/---

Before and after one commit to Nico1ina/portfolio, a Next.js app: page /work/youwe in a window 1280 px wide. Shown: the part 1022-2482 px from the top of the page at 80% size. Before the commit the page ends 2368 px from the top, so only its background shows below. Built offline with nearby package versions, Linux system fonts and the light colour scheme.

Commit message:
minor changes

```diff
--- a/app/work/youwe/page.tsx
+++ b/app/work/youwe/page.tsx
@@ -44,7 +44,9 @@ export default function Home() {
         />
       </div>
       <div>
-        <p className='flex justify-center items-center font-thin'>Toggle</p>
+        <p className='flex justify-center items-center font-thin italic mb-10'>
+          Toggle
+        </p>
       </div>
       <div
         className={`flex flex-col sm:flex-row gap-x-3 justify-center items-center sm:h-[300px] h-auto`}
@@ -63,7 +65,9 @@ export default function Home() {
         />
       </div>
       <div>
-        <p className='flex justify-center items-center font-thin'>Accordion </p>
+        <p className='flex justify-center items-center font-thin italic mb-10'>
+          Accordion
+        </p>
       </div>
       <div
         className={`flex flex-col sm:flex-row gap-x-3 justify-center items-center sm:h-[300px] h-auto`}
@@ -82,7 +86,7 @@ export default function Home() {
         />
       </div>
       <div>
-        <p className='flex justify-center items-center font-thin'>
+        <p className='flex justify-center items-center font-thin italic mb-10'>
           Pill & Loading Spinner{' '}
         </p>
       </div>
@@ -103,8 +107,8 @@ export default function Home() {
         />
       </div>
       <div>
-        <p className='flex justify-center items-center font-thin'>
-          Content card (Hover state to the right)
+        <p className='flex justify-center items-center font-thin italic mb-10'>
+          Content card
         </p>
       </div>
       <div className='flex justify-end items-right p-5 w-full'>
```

\---

However many lines the data holds, return each one exactly.

*Exercise answer:*
Before and after one commit to Nico1ina/portfolio, a Next.js app: page /work/youwe in a window 1280 px wide. Shown: the part 1022-2482 px from the top of the page at 80% size. Before the commit the page ends 2368 px from the top, so only its background shows below. Built offline with nearby package versions, Linux system fonts and the light colour scheme.

Commit message:
minor changes

```diff
--- a/app/work/youwe/page.tsx
+++ b/app/work/youwe/page.tsx
@@ -44,7 +44,9 @@ export default function Home() {
         />
       </div>
       <div>
-        <p className='flex justify-center items-center font-thin'>Toggle</p>
+        <p className='flex justify-center items-center font-thin italic mb-10'>
+          Toggle
+        </p>
       </div>
       <div
         className={`flex flex-col sm:flex-row gap-x-3 justify-center items-center sm:h-[300px] h-auto`}
@@ -63,7 +65,9 @@ export default function Home() {
         />
       </div>
       <div>
-        <p className='flex justify-center items-center font-thin'>Accordion </p>
+        <p className='flex justify-center items-center font-thin italic mb-10'>
+          Accordion
+        </p>
       </div>
       <div
         className={`flex flex-col sm:flex-row gap-x-3 justify-center items-center sm:h-[300px] h-auto`}
@@ -82,7 +86,7 @@ export default function Home() {
         />
       </div>
       <div>
-        <p className='flex justify-center items-center font-thin'>
+        <p className='flex justify-center items-center font-thin italic mb-10'>
           Pill & Loading Spinner{' '}
         </p>
       </div>
@@ -103,8 +107,8 @@ export default function Home() {
         />
       </div>
       <div>
-        <p className='flex justify-center items-center font-thin'>
-          Content card (Hover state to the right)
+        <p className='flex justify-center items-center font-thin italic mb-10'>
+          Content card
         </p>
       </div>
       <div className='flex justify-end items-right p-5 w-full'>
```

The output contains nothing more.